Yet even after West personally signed him to his G.O.O.D. Music label and asked him to hole up in France and help out with the Yeezus production, Benny knew he couldn’t coast. He swore he wouldn’t be the guy nobody cared about until it was time to reminisce over the 10-year-anniversary of Yeezus.

“I was the new hot guy, but I really saw how easily I could become a casualty,” he says. “I knew I had to make some stuff happen or I’d be the guy who worked with Kanye for a year and you never heard from again.”

No chance of that now. To say Benny “made some stuff happen” is an understatement. With credits from Miguel’s slinky “NWA” and soulful bout-to-blow newcomer Moxie to piano-driven ballads for Mary Lambert and current work with Grammy-winning country darlings The Band Perry, he’s built a diverse, vibrant production resume. But since the release of his gut-wrenching single “Empires,” which Rolling Stone praised as being “emotive like Sting,” the singer has also been hurtling toward recognition as an artist. Culled from a surprising source—letters he wrote to everyone from ex-girlfriends to his grandmother—Benny Cassette’s Broken Hearts and Dollar Signs is poised to shift the musical landscape with its slick, Ye-approved production and unflinchingly honest, heartbreakingly vulnerable lyrics.

Growing up in L.A.’s Latino neighborhoods as an Italian-American, Benny was bused to all-black schools and reared by his Spanish grandmother, who cajoled him to sound more like her favorite singer, Julio Iglesias.

“I had to speak one way at school, speak Spanglish in the hood, and speak Castilian Spanish with my Grandma. Pops was around when I was super young and listened to jazz and classical stuff. In the neighborhood, Art Laboe was a superstar. On the bus, all rap. The skater kids would listen to new wave,” he explains. “I had all these different references from growing up in these different cultures that I could pull from organically.”

In his teens, he fell in with a youth performance group. “I got addicted to performing and using that to connect to other people in a way I’d never connected before. That’s when I knew I needed to figure out how to make music and do this for a living,” he says. “Then I was like, how do I get good at this?”

Considering he couldn’t sing, play instruments or make tracks, it was tricky, but he was determined.
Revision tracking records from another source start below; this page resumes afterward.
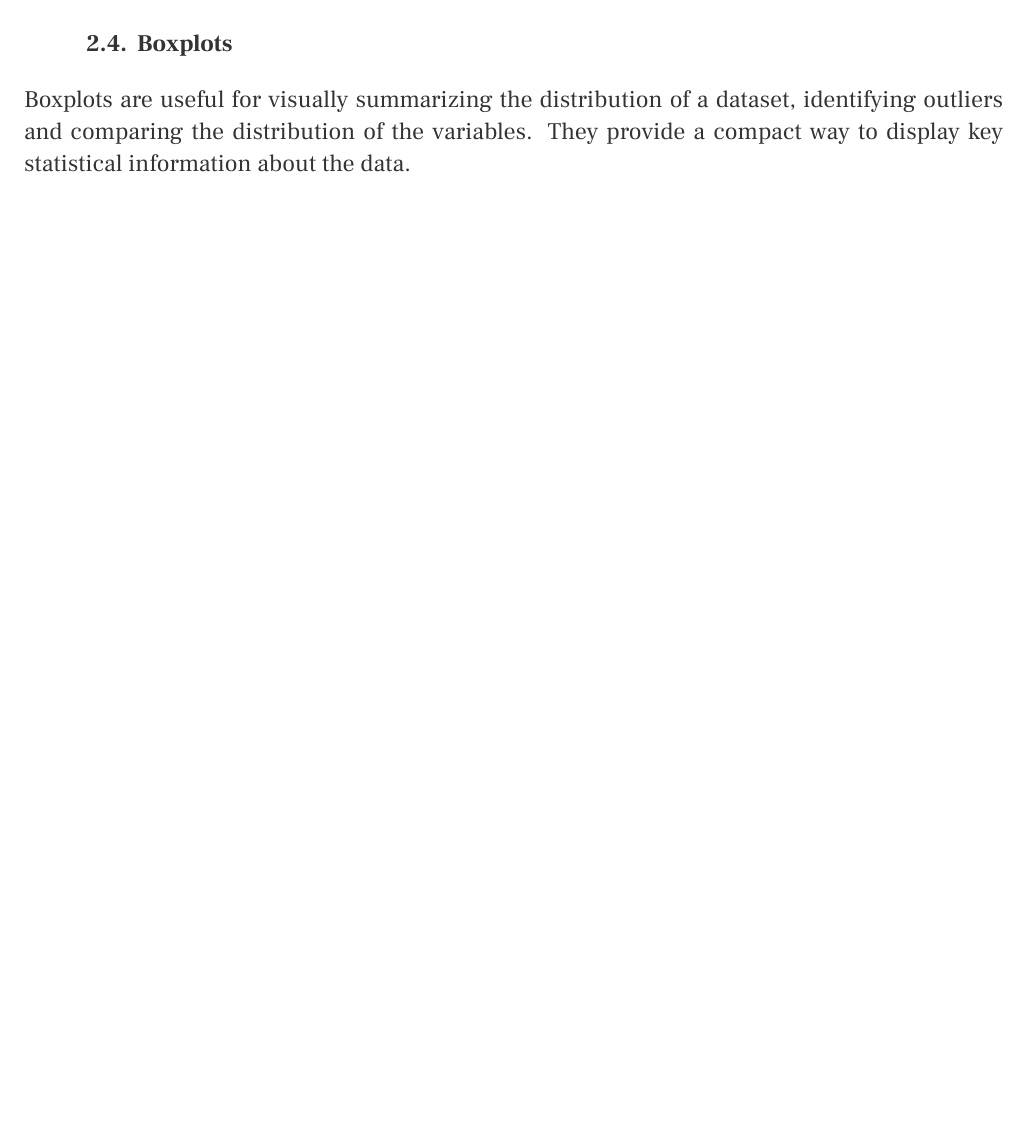
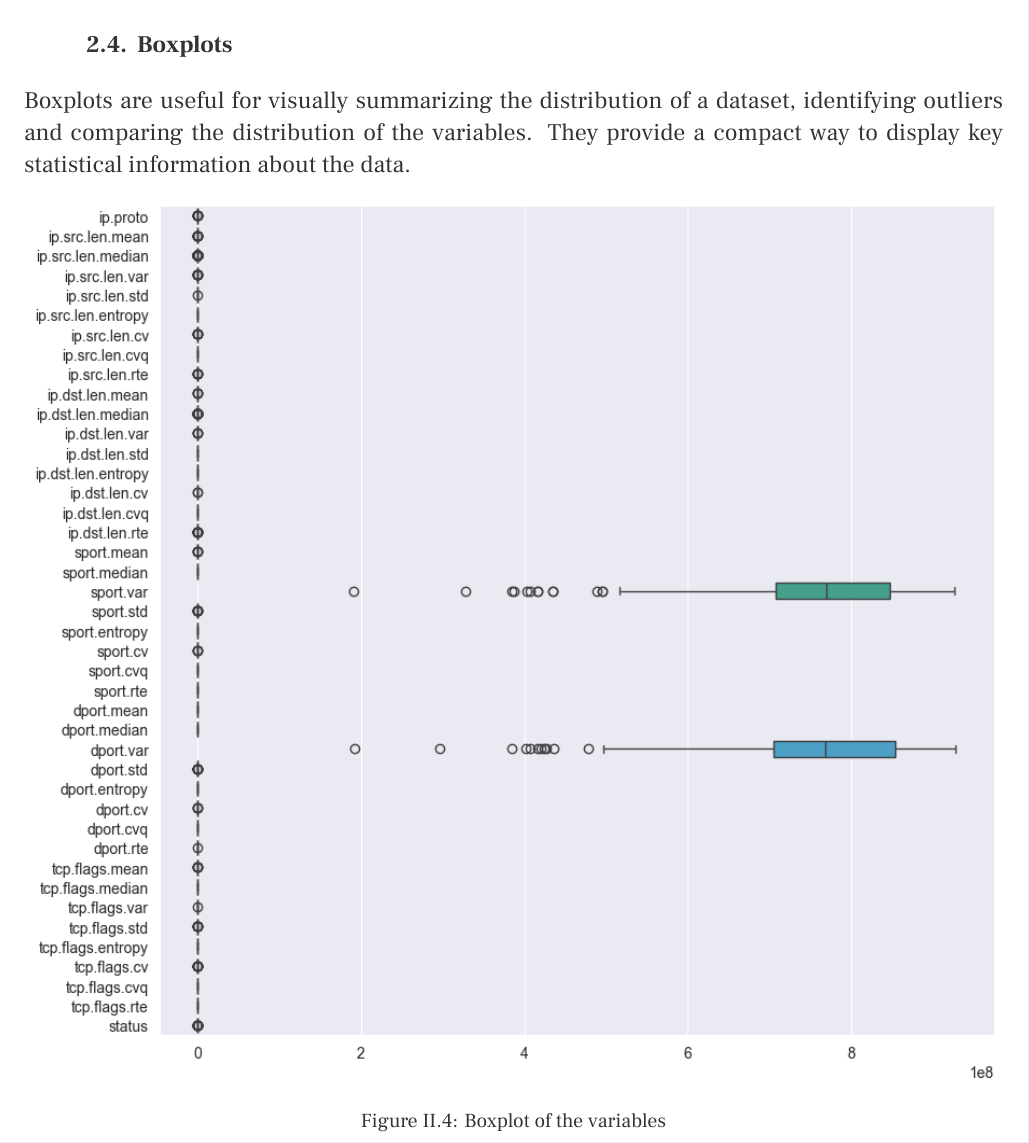
Before and after one commit to raghiahaidari/Cyber-Threat-Detection-with-ML, a LaTeX book (report/main.tex, which reads report/chapters/04-Data Collection and Preprocessing/chapter.tex): part of page 10 of 18 before the commit and part of page 11 of 19 after it, cut so that both start at the same text, the shorter picture padded with empty space. Compiled offline with XeLaTeX.

Commit message:
add boxplot result in the report

```diff
--- a/report/chapters/04-Data Collection and Preprocessing/chapter.tex
+++ b/report/chapters/04-Data Collection and Preprocessing/chapter.tex
@@ -36,8 +36,18 @@ Then we plotted the histograms for each variable :
 	\caption{Histograms of the variables}
 \end{figure}
 
+\clearpage
+
 \subsection{Boxplots}
 Boxplots are useful for visually summarizing the distribution of a dataset, identifying outliers and comparing the distribution of the variables. They provide a compact way to display key statistical information about the data.
+
+\begin{figure}[h]
+	\centering
+	\includegraphics[width=1\textwidth]{./assets/images/boxplot.png}
+	\caption{Boxplot of the variables}
+\end{figure}
+
+\clearpage
 
 \subsection{Correlation between different attributes}
 \begin{figure}[h]
```
Also changed, not shown: report/main.pdf, 1 other file.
Selling his raggedy car and buying the beat machine, he put his head down and a year later was polished enough that he began selling his neighbors beats.
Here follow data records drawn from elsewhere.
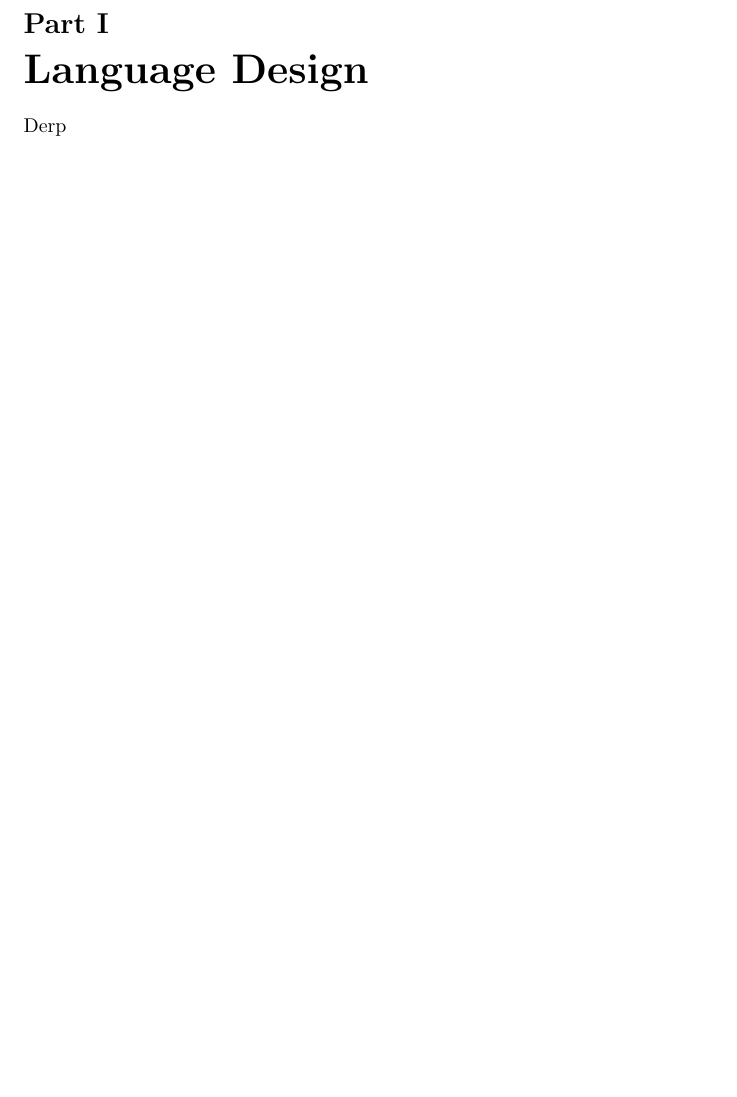
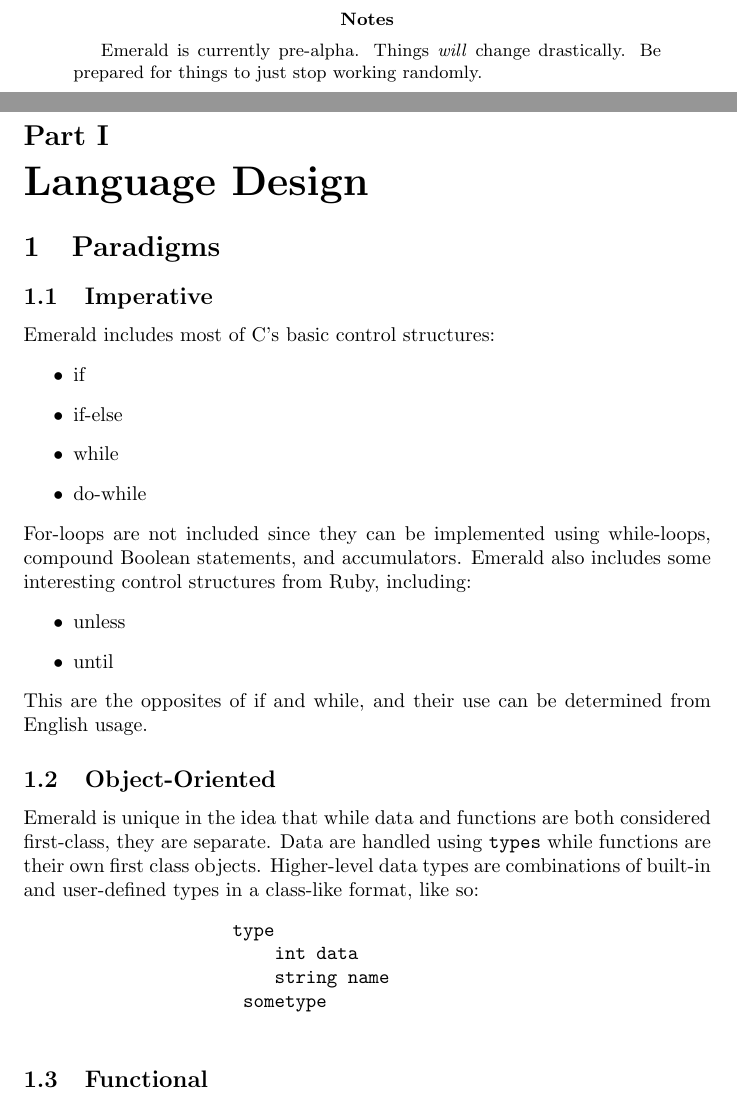
Before and after one commit to mahimahi42/emerald, a LaTeX paper (tex/about.tex): part of page 2 of 2 before the commit and two parts of pages 2 and 3 of 3 after it, the two joined at a grey line, cut at the place of the change, the shorter picture padded with empty space. Compiled offline with pdfLaTeX.

Commit message:
Cleanup tex folder

```diff
--- a/tex/about.tex
+++ b/tex/about.tex
@@ -2,6 +2,7 @@
 
 \documentclass{article}
 \usepackage{authblk}
+\usepackage{alltt}
 
 \title{Emerald Design Documentation}
 \author[1]{Bryce Davis\thanks{me@bryceadavis.com}}
@@ -14,7 +16,43 @@
 
+    \renewcommand{\abstractname}{Notes}
+    \begin{abstract}
+        Emerald is currently pre-alpha. Things \emph{will} change drastically.
+        Be prepared for things to just stop working randomly.
+    \end{abstract}
     \pagebreak
 
     \part{Language Design}
-    Derp
+        \section{Paradigms}
+            \subsection{Imperative}
+                Emerald includes most of C's basic control structures:
+                \begin{itemize}
+                    \item if
+                    \item if-else
+                    \item while
+                    \item do-while
+                \end{itemize}
+                For-loops are not included since they can be implemented using
+                while-loops, compound Boolean statements, and accumulators.
+                Emerald also includes some interesting control structures from
+                Ruby, including:
+                \begin{itemize}
+                    \item unless
+                    \item until
+                \end{itemize}
+                This are the opposites of if and while, and their use can be
+                determined from English usage.
+            \subsection{Object-Oriented}
+                Emerald is unique in the idea that while data and functions are
+                both considered first-class, they are separate. Data are handled
+                using \texttt{types} while functions are their own first class
+                objects. Higher-level data types are combinations of built-in
+                and user-defined types in a class-like format, like so:
+                \begin{alltt}
+                    \textbf{type} {
+                        int data
+                        string name
+                    } sometype
+                \end{alltt}
+            \subsection{Functional}
 
 \end{document}
```
Also changed, not shown: tex/about.pdf, tex/about.tex (1 more changed lines), 1 other file.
And then his grandmother got sick. He dropped everything to care for her, but things went from bad to worse when all at the same time, she passed away, Benny broke up with a girl he loved and realized he was dead broke.

“Right before my grandmother passed, she said, ‘Mijo, go do your music,’” he remembers. So he made three “therapy songs.” He thought they were cool and still knew a couple people in the industry, so he passed them along. They wrote back immediately, gushing.

A publisher heard the tracks and dragged Benny to a party where he met the A&R of G.O.O.D. Music. The A&R called and asked him to come to the studio, and a couple days later, he called back and said, “Kanye wants to sign you and is gonna fly you to Paris.”

With the groundbreaking Yeezus under his belt, Benny now is releasing his own innovative project. Comprised of letters he wrote while lonely and on the road last year, Broken Hearts and Dollar Signs is a stunning, cohesive collection that leaves as unique and indelible a footprint as its creator does.

“I was eating ramen and couchsurfing two years ago,” he says, a note of incredulity creeping into his voice.

Clearly, fairy tales still have happy endings.